Stereotyping and nurses' recommendations for treating pain in hospitalized children


  • The authors acknowledge John Saroyan, MD, Assistant Professor of Pediatric Pain and Anesthesiology, Columbia University Medical Center, NY, for reviewing clinical accuracy of vignettes.

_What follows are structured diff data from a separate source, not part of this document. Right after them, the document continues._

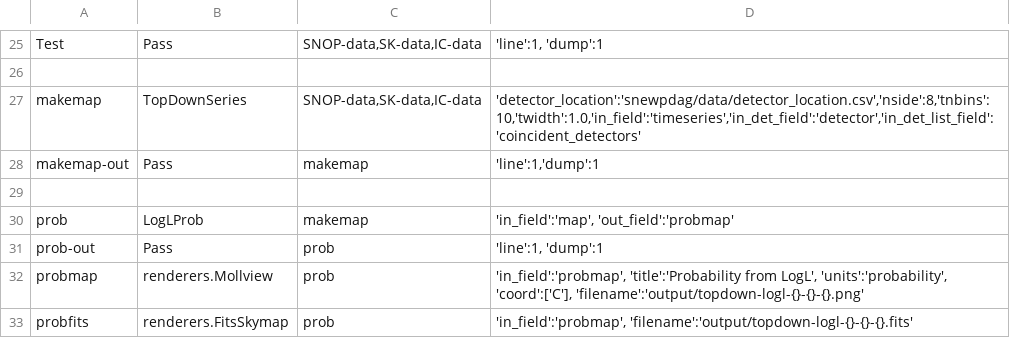
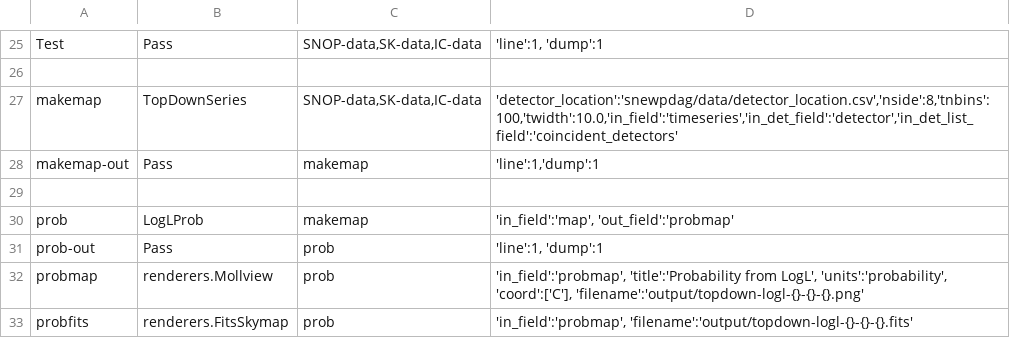
Before and after one commit to SNEWS2/snewpdag, a CSV file: snewpdag/data/topdown-logl.csv, drawn as a sheet; only a part is shown, gaps mark what is left out.

```diff
--- a/snewpdag/data/topdown-logl.csv
+++ b/snewpdag/data/topdown-logl.csv
@@ -26,3 +26,3 @@
 ,,,,,
-"makemap","TopDownSeries","SNOP-data,SK-data,IC-data","'detector_location':'snewpdag/data/detector_location.csv','nside':8,'tnbins':10,'twidth':1.0,'in_field':'timeseries','in_det_field':'detector','in_det_list_field':'coincident_detectors'"
+"makemap","TopDownSeries","SNOP-data,SK-data,IC-data","'detector_location':'snewpdag/data/detector_location.csv','nside':8,'tnbins':100,'twidth':10.0,'in_field':'timeseries','in_det_field':'detector','in_det_list_field':'coincident_detectors'"
 "makemap-out","Pass","makemap","'line':1,'dump':1"
```
Also changed, not shown: snewpdag/data/topdown-trials.csv, snewpdag/data/topdown.csv, 1 other file.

The purpose of this study was to examine whether nurses' recommendations for managing children's pain were influenced by stereotypes based on children's personal attributes. Three vignettes, in which hospitalized children's sex, race, and attractiveness were experimentally manipulated, were mailed to a national random sample of 700 pediatric nurses; 334 nurses responded. Responses to vignette questions indicated little evidence of stereotyping. Nurses perceived similar levels of pain and recommended similar pain treatments, regardless of sex, race, and attractiveness. Nurses, on average, perceived children's pain at levels consistent with the children's self-reports and recommended assertive analgesic and non-pharmacologic pain management strategies. The results appear consistent with prevailing views on providing adequate pain treatment for children. © 2007 Wiley Periodicals, Inc. Res Nurs Health 30:655–666, 2007